# [What is required]
Report how many lines in the records below contain the word "follows". Give only the number.

# [Data for this task]
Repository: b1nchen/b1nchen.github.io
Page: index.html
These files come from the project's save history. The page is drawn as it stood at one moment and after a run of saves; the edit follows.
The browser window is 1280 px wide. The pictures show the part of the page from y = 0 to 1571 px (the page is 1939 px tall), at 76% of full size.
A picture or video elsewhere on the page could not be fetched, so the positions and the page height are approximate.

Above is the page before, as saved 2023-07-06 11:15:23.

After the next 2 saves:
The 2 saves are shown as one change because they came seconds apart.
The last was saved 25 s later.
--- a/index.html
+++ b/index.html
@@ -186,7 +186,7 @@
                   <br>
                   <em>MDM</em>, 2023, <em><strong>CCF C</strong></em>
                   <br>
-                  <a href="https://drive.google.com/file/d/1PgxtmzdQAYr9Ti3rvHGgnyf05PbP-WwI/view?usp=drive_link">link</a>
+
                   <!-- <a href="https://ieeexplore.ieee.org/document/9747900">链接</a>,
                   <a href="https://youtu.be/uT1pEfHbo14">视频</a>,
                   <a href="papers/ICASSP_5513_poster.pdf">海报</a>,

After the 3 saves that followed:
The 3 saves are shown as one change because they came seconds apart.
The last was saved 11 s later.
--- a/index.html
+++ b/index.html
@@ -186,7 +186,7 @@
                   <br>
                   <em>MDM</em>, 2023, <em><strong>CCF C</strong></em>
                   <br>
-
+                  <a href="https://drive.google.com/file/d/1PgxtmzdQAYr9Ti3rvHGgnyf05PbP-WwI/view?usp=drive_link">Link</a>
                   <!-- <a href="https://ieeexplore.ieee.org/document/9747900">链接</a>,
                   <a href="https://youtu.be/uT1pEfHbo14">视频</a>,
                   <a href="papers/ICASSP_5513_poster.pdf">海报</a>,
--
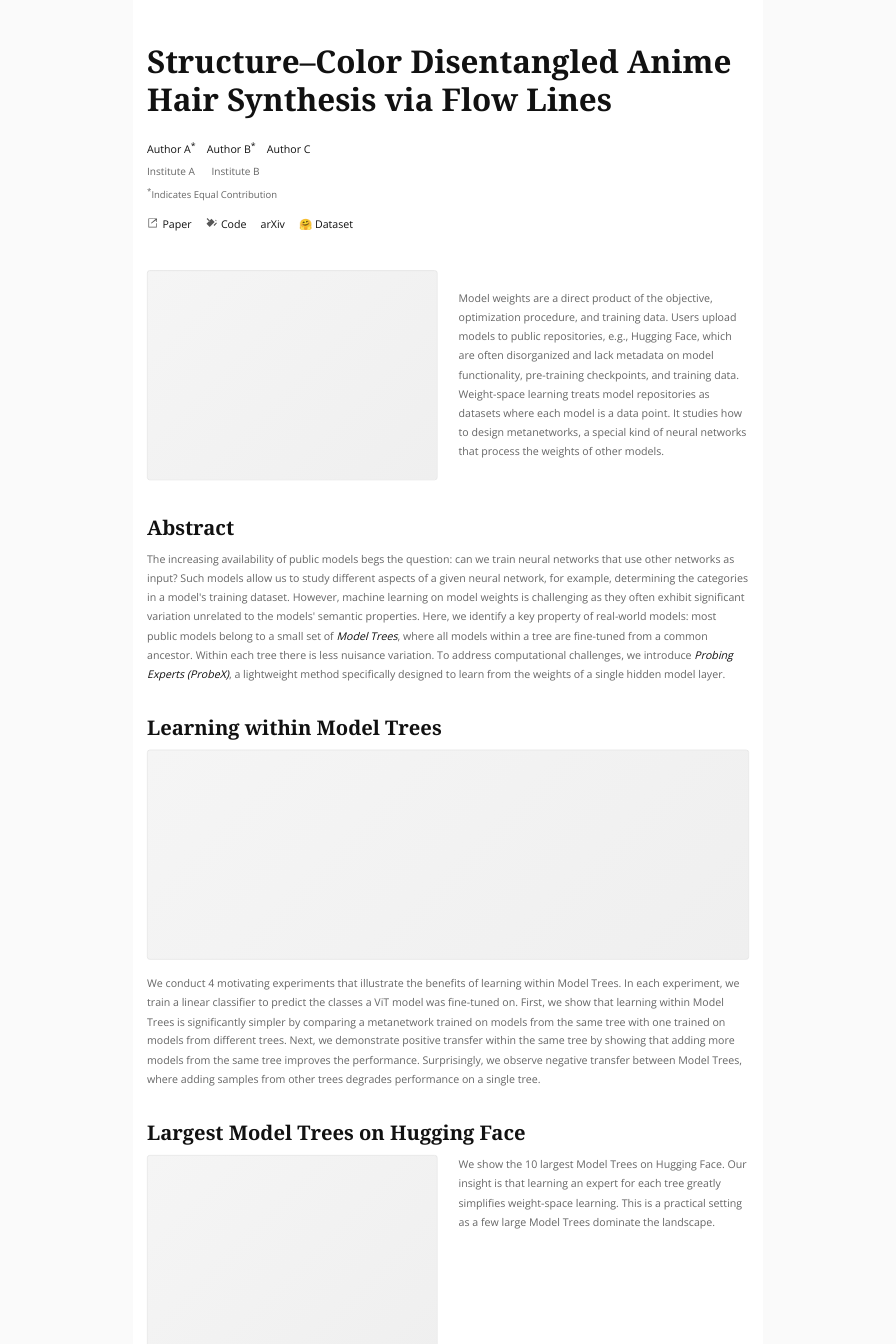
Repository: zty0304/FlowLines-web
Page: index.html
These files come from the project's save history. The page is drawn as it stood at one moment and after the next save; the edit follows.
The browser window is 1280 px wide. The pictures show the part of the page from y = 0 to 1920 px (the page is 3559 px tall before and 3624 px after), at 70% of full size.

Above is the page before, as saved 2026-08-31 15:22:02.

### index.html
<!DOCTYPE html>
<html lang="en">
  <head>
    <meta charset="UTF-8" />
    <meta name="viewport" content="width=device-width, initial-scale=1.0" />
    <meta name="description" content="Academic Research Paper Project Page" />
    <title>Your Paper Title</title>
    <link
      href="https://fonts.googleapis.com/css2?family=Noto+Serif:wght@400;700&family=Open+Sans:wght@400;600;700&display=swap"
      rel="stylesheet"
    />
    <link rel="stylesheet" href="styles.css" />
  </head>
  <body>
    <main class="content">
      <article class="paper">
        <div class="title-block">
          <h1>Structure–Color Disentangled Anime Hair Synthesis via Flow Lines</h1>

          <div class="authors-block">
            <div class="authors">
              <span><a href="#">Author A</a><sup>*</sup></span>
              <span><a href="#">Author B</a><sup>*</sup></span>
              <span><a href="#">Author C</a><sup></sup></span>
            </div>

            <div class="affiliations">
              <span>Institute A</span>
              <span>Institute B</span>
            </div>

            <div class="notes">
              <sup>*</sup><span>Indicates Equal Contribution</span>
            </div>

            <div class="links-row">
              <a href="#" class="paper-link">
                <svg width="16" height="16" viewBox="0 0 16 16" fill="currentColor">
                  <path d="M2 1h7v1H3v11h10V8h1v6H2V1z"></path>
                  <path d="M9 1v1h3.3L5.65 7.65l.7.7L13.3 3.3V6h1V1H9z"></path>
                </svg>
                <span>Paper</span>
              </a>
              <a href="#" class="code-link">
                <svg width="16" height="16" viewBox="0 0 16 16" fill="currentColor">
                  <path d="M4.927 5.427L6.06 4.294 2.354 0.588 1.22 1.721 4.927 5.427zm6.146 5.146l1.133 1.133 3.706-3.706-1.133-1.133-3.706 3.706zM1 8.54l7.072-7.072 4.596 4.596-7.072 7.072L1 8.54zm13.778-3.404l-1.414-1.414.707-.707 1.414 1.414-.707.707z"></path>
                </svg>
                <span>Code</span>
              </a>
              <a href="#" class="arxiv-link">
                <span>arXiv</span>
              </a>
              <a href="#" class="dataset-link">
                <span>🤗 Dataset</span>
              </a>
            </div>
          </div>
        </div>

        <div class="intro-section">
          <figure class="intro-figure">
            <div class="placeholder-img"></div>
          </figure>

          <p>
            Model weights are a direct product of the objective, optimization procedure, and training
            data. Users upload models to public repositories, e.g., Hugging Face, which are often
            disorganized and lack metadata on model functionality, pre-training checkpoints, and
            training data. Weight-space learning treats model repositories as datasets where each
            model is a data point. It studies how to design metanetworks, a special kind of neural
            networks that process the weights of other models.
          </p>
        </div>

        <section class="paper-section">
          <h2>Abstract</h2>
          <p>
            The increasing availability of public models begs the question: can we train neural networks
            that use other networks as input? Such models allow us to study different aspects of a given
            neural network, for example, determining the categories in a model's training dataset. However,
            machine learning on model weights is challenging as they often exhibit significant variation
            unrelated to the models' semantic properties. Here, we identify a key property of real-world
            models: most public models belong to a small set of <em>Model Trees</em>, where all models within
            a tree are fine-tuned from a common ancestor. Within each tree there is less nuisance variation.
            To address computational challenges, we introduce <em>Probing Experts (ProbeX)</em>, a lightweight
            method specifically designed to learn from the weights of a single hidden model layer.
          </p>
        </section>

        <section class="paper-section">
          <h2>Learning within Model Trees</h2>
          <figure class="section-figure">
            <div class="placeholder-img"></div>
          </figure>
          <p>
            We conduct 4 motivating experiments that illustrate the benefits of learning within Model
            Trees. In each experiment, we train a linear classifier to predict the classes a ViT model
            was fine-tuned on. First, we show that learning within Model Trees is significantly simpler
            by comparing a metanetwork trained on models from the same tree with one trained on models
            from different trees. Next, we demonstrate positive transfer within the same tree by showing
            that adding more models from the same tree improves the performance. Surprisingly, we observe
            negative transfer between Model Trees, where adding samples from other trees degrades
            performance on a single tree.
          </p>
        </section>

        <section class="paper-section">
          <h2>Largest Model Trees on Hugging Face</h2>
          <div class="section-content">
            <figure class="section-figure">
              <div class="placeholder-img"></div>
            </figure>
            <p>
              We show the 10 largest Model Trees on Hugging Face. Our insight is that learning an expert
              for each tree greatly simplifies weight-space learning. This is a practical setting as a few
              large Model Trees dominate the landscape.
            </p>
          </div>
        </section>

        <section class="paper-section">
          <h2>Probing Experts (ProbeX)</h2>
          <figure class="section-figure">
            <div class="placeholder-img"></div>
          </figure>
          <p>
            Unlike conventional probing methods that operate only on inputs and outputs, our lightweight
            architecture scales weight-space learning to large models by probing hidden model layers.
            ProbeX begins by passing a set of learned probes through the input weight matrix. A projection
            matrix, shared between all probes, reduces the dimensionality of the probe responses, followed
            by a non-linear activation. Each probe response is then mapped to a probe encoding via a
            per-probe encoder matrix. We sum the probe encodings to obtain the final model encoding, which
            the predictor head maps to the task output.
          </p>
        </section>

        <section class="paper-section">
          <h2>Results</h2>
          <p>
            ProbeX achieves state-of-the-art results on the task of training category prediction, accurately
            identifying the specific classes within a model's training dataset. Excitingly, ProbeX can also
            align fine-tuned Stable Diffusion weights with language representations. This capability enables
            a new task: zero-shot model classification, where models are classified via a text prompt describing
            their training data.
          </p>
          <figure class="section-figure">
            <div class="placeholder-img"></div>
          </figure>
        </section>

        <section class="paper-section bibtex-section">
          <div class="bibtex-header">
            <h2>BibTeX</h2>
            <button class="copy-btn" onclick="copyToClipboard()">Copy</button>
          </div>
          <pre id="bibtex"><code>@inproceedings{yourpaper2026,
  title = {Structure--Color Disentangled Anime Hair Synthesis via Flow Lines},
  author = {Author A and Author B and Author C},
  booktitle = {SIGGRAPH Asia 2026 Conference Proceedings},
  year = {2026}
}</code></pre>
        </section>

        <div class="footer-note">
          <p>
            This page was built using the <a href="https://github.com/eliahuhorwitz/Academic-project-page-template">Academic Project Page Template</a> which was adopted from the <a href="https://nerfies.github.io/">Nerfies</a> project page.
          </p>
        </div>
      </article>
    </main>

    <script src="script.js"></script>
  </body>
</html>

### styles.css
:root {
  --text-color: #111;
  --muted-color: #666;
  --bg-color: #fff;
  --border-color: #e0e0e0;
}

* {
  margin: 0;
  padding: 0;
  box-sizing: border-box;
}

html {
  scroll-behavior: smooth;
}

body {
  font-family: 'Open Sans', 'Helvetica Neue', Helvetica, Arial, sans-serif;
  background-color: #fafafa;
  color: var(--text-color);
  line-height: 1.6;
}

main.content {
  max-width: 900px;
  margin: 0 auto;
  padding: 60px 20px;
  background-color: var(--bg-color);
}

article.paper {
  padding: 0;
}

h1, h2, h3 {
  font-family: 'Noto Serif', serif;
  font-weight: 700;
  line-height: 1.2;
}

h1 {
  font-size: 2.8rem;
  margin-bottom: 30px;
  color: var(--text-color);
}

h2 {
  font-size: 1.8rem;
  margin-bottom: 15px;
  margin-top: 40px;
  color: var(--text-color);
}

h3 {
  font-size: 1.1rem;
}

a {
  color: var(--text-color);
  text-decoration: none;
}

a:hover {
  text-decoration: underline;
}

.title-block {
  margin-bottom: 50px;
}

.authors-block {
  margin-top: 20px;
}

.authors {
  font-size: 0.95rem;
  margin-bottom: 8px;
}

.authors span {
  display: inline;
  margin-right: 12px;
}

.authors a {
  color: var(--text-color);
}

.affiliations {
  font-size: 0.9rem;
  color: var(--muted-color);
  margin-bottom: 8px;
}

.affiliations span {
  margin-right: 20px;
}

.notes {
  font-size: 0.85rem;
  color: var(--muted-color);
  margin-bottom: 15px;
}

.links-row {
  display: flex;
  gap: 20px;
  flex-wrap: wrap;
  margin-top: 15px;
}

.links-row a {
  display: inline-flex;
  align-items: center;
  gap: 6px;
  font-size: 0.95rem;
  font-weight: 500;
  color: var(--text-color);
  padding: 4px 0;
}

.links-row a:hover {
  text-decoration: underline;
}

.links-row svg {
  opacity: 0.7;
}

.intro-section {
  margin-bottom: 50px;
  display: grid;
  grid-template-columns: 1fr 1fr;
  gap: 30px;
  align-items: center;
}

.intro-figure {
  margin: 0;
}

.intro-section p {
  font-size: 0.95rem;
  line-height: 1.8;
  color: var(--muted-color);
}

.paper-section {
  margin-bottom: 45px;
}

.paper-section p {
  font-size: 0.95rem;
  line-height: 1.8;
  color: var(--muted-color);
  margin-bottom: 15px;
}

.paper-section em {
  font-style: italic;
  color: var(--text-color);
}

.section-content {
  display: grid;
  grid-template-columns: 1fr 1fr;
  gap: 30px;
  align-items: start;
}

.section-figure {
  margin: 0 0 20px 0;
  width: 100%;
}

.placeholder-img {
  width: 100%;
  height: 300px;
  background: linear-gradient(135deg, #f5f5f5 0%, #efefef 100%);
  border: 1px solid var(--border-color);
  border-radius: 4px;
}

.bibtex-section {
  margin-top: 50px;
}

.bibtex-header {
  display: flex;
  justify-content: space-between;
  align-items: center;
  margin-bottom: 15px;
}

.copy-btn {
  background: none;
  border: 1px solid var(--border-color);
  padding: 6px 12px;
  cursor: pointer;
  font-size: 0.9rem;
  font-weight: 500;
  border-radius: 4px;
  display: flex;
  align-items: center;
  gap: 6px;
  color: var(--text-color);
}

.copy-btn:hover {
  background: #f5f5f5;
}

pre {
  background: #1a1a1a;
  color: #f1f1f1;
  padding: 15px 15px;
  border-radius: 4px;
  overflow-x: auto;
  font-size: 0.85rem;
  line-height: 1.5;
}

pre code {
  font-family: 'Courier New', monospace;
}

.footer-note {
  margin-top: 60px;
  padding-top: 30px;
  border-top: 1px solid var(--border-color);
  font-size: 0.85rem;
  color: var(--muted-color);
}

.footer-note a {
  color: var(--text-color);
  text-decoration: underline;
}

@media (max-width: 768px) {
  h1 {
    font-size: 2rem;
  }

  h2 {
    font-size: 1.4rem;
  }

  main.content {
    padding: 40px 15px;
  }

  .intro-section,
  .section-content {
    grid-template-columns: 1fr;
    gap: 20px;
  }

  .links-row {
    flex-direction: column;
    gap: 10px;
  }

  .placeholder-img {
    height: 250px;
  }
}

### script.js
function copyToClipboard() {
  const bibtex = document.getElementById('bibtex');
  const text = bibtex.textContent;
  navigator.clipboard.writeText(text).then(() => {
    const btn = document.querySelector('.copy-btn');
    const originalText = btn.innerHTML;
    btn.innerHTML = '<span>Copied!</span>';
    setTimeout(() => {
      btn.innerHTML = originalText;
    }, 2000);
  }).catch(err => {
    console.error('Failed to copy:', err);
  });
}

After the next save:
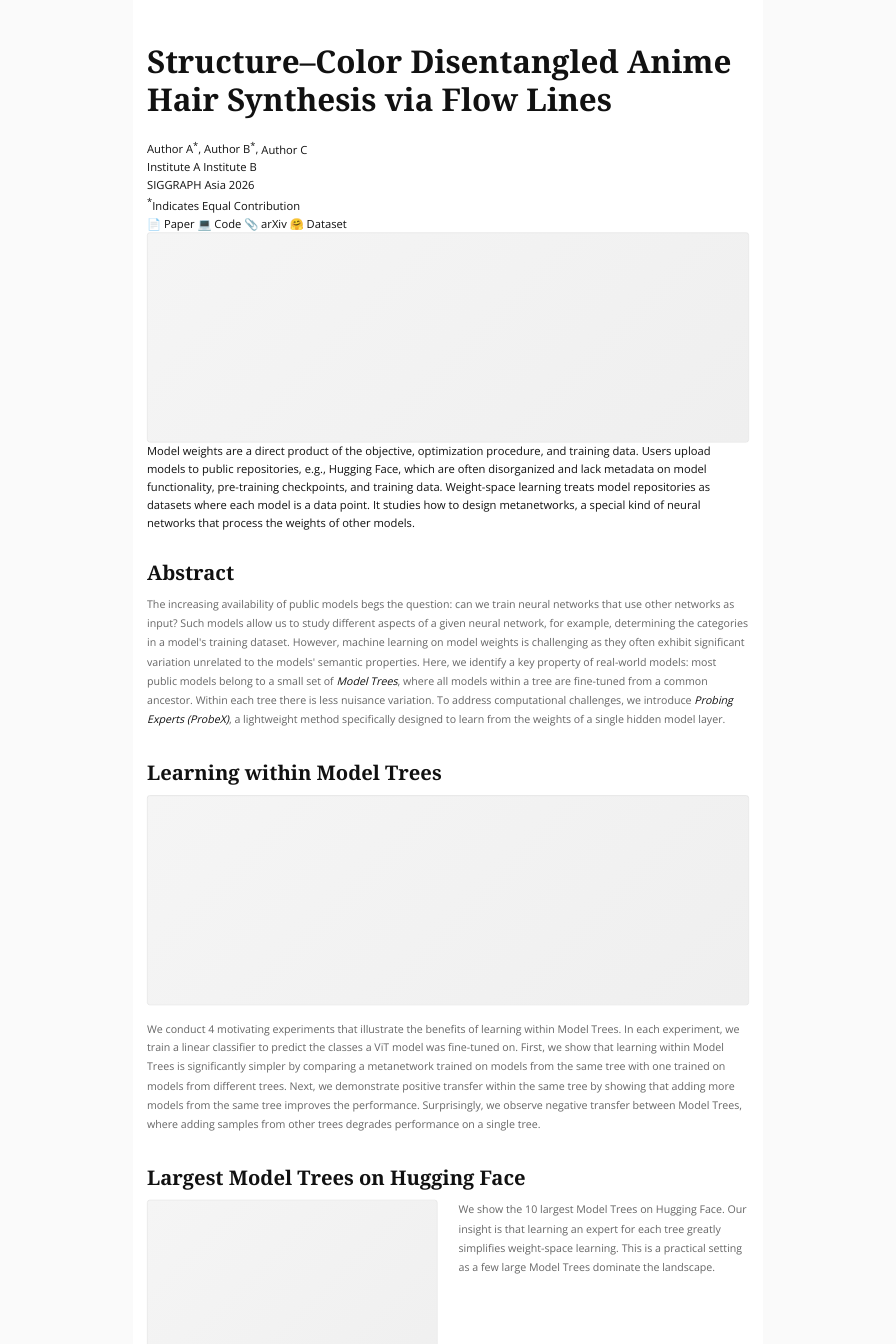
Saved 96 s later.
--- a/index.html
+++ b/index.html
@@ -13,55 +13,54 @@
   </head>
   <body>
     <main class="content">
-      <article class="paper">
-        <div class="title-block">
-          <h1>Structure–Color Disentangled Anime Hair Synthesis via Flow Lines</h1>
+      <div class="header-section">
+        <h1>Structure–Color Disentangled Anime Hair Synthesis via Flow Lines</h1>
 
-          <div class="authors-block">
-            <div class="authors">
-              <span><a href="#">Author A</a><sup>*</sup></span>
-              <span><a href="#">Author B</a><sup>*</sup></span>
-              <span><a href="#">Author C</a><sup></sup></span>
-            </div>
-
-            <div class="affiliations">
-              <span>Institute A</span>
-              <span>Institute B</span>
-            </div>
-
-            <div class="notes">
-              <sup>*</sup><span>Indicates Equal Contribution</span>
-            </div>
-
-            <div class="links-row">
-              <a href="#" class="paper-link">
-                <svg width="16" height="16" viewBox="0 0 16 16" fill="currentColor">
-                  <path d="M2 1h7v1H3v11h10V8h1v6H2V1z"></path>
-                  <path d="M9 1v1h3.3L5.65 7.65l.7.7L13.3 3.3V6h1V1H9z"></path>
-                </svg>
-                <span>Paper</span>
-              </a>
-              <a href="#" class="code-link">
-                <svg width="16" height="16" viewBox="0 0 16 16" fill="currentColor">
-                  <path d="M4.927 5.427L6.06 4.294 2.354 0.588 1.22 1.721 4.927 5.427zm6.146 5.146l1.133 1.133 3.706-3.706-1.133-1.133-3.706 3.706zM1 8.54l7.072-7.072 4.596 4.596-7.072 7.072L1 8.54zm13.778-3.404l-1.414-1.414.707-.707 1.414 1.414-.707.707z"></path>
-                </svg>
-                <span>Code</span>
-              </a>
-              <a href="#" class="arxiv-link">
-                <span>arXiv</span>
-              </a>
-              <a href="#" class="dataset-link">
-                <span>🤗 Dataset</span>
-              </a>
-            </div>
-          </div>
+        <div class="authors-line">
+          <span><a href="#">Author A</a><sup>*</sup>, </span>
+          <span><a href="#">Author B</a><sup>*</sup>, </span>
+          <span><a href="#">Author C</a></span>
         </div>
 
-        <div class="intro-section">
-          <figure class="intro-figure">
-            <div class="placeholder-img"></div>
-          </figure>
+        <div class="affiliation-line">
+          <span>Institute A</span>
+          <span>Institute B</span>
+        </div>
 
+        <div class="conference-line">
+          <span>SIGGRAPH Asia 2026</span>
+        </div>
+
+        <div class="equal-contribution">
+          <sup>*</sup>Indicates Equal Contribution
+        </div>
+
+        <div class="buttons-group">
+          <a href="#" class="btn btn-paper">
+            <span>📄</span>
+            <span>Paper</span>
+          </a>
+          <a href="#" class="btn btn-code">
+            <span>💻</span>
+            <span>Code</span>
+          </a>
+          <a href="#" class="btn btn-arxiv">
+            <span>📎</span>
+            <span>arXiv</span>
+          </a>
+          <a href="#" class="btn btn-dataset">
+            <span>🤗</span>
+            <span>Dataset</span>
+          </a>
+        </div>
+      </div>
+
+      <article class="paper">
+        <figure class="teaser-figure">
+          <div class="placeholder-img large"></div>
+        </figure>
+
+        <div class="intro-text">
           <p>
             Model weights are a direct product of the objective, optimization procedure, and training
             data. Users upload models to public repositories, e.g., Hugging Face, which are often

# [Task solution]
2